Fongshan was formerly the name of a county. During the governance by Ching Dynasty, Wan Nien Chou under the jurisdiction of Cheng, Chen-Kung in Ming Dynasty was divided into Taiwan County and Fongshan County. This County was formerly known as Fongshan, initially under the jurisdiction of Hsing Long Chuang Pi-Tze-Tou (now Zouying). This District was known as Pi Tou then, and the administrative district was under jurisdiction of Da Chu Li, Fongshan County. Upon the outbreak of Lin Shuang-Wen Incident in 1786 (51st year of Chien Long Emperor of Ching Dynasty, the folks of the County responded to and joined the movement, and took Pi Tze Tou County. After the Incident was settled, Fongshan County jurisdiction was relocated to Pi Tou in 1788 (53rd year of Chien Long Emperor of Ching Dynasty), and Pi Tou formerly known in this District was replaced by Fonghsan accordingly. An old legend tells that a prophecy inside a stone in Fongshan, which exploded automatically one day, indicated that “The rocky Fongshan affords to accommodate millions of people and Minnan folks will reside locally after five hundred years”, as recorded in the History of Fongshan County. The Fukien Gazetteer also contains the relevant record, stating that, “Some farmers obtained a stone when cultivating the farm and a prophecy inside the stone indicated “The picturesque scenery resided by Minnan folks”.

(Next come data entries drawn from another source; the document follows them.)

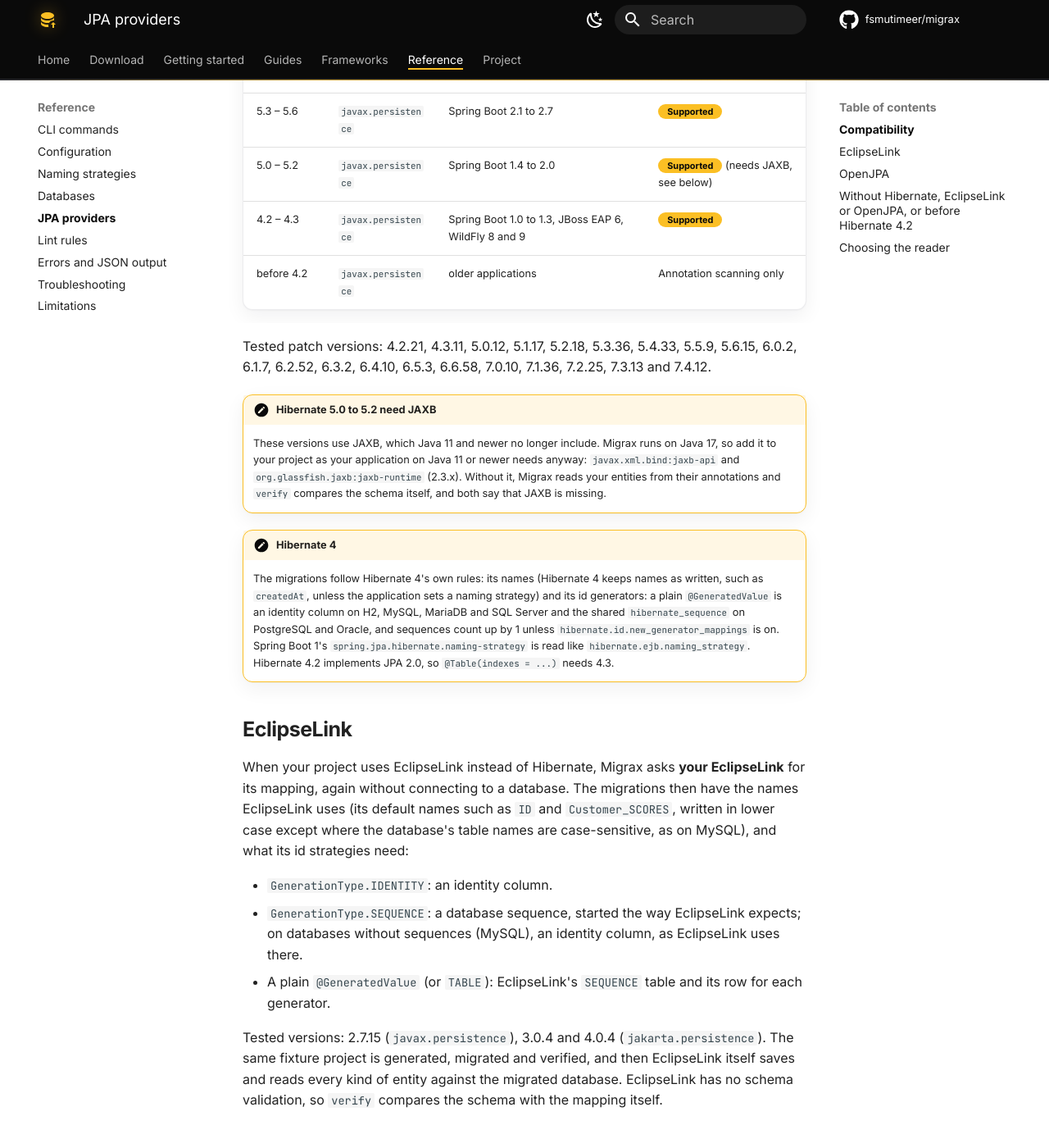
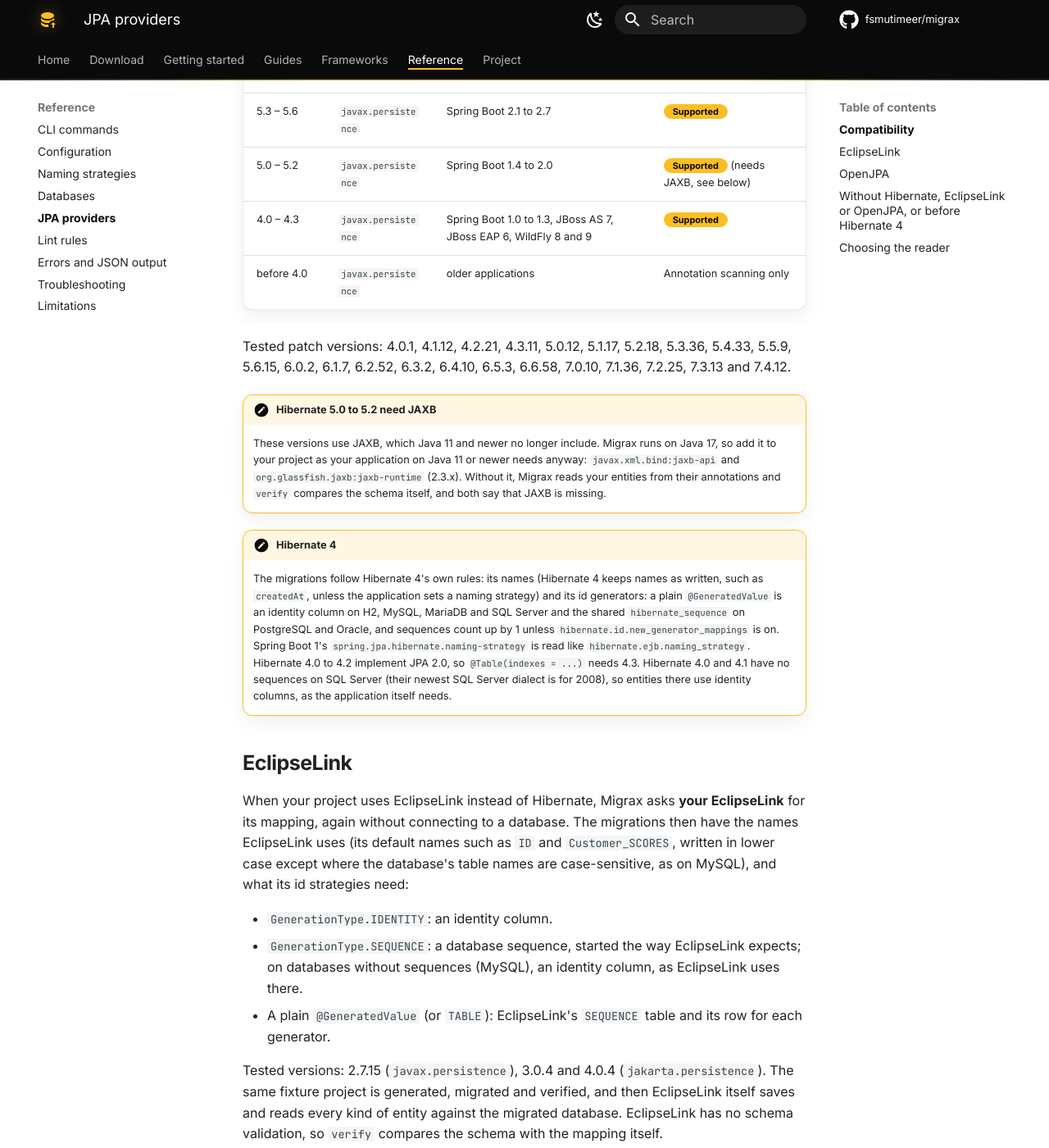
Before and after one commit to fsmutimeer/migrax, an MkDocs documentation site: the page built from docs/reference/hibernate.md, in a window 1280 px wide and 1400 px high, scrolled down 697 px. Shown: the whole window at 82% size. Built offline with MkDocs 1.6.1 and Material for MkDocs 9.7.7, drawn with Linux system fonts in a browser that asks for light colours; comment, search, counter and statistics services are not loaded; some of the changed text lies outside the part shown.

Commit message:
feat(hibernate): read Hibernate 4.0 and 4.1 through their own mapping
The Hibernate 4 reader works unchanged on 4.0 and 4.1: the matrix generates,
migrates and verifies the fixture with both, and their migrations are the same
as 4.2's. On PostgreSQL, 4.0 only has PostgreSQLDialect, so the reader falls
back to it. Both versions join the matrix and CI, and the docs now say
Hibernate 4.0 and newer.

```diff
--- a/docs/reference/hibernate.md
+++ b/docs/reference/hibernate.md
@@ -1,6 +1,6 @@
 # JPA providers
 
-With Hibernate 4.2 or newer in your project, Migrax asks **your Hibernate version itself** for
+With Hibernate 4 or newer in your project, Migrax asks **your Hibernate version itself** for
 the mapping, without connecting to a database. The generated schema is therefore exactly what
 your application expects: names, types, join tables, element collections, inheritance and
 sequences.
@@ -20,10 +20,10 @@
 | 6.0 – 6.2 | `jakarta.persistence` | Spring Boot 3.0 and 3.1, early Quarkus 3 releases | <span class="mx-ok">Supported</span> |
 | 5.3 – 5.6 | `javax.persistence` | Spring Boot 2.1 to 2.7 | <span class="mx-ok">Supported</span> |
 | 5.0 – 5.2 | `javax.persistence` | Spring Boot 1.4 to 2.0 | <span class="mx-ok">Supported</span> (needs JAXB, see below) |
-| 4.2 – 4.3 | `javax.persistence` | Spring Boot 1.0 to 1.3, JBoss EAP 6, WildFly 8 and 9 | <span class="mx-ok">Supported</span> |
-| before 4.2 | `javax.persistence` | older applications | Annotation scanning only |
+| 4.0 – 4.3 | `javax.persistence` | Spring Boot 1.0 to 1.3, JBoss AS 7, JBoss EAP 6, WildFly 8 and 9 | <span class="mx-ok">Supported</span> |
+| before 4.0 | `javax.persistence` | older applications | Annotation scanning only |
 
-Tested patch versions: 4.2.21, 4.3.11, 5.0.12, 5.1.17, 5.2.18, 5.3.36, 5.4.33, 5.5.9, 5.6.15, 6.0.2, 6.1.7,
+Tested patch versions: 4.0.1, 4.1.12, 4.2.21, 4.3.11, 5.0.12, 5.1.17, 5.2.18, 5.3.36, 5.4.33, 5.5.9, 5.6.15, 6.0.2, 6.1.7,
 6.2.52, 6.3.2, 6.4.10, 6.5.3, 6.6.58, 7.0.10, 7.1.36, 7.2.25, 7.3.13 and 7.4.12.
 
 !!! note "Hibernate 5.0 to 5.2 need JAXB"
@@ -42,7 +42,9 @@
     Server and the shared `hibernate_sequence` on PostgreSQL and Oracle, and sequences count
     up by 1 unless `hibernate.id.new_generator_mappings` is on. Spring Boot 1's
     `spring.jpa.hibernate.naming-strategy` is read like `hibernate.ejb.naming_strategy`.
-    Hibernate 4.2 implements JPA 2.0, so `@Table(indexes = ...)` needs 4.3.
+    Hibernate 4.0 to 4.2 implement JPA 2.0, so `@Table(indexes = ...)` needs 4.3. Hibernate 4.0
+    and 4.1 have no sequences on SQL Server (their newest SQL Server dialect is for 2008), so
+    entities there use identity columns, as the application itself needs.
 
 ## EclipseLink
 
@@ -76,7 +78,7 @@
 saving and reading every kind of entity against the migrated database, as for EclipseLink.
 OpenJPA has no sequences on MySQL and MariaDB: use `GenerationType.IDENTITY` there.
 
-## Without Hibernate, EclipseLink or OpenJPA, or before Hibernate 4.2
+## Without Hibernate, EclipseLink or OpenJPA, or before Hibernate 4
 
 Migrax then scans the JPA annotations and applies Hibernate 6's rules. That covers the common
 mappings, but types and sequence names can differ from older Hibernate versions (they use one
--- a/overrides/home.html
+++ b/overrides/home.html
@@ -64,7 +64,7 @@
   </div>
 
   <div class="mx-stats md-grid">
-    <div class="mx-stat"><strong data-mx-count="26">26</strong><span>versions of Hibernate, EclipseLink and OpenJPA tested</span></div>
+    <div class="mx-stat"><strong data-mx-count="28">28</strong><span>versions of Hibernate, EclipseLink and OpenJPA tested</span></div>
     <div class="mx-stat"><strong data-mx-count="8">8</strong><span>databases, from SQLite to Oracle</span></div>
     <div class="mx-stat"><strong data-mx-count="5">5</strong><span>frameworks, plus Maven and Gradle plugins</span></div>
     <div class="mx-stat"><strong>0</strong><span>configuration files to write</span></div>
```
Also changed, not shown: CHANGELOG.md (+5 -0 lines), CONTRIBUTING.md (+1 -1 lines), README.md (+1 -1 lines), docs/guides/how-it-works.md (+1 -1 lines), docs/index.md (+1 -1 lines), docs/reference/limitations.md (+1 -1 lines), docs/reference/troubleshooting.md (+1 -1 lines), 6 other files.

Fongshan was named after a mountain known as Yuan Fong Mountain nearby Fong Pi Tou in Hasiokang Township. The mountain looks like a phoenix spreading its wings and hence the County is named. The District was named after the County's old name. Actually, there is no such mountain located inside the District. This District was known as Fongshan Street Village under jurisdiction of the Fongshan County Public Office of Kaohsiung State During Japanese Occupation. Upon the outbreak of World War II in 1939, the Japanese military force was based in Fongshan. On August 15, 1945,Japan surrendered unconditionally. According to the “Regulations Governing Organization of Township in Taiwan Province”, Fongshan Street Village was changed into Fongshan Township Office subject to jurisdiction of the Kaohsiung County Government, and also the county jurisdiction. In September, 1970, the population in this District amounted to 100 thousand people, and the various construction projects also met the requirements for a county-administered city. Accordingly, in March 1972, the District was reformed into a county-administered city upon approval of Ministry of Interior, and renamed as Fongshan City Office of Kaonshiung County officially as of July 1, 1972. On December 25, 2010, Kaohsiung City and County were consolidated, and the Office was renamed as Fongshan District Office of Kaohsiung City.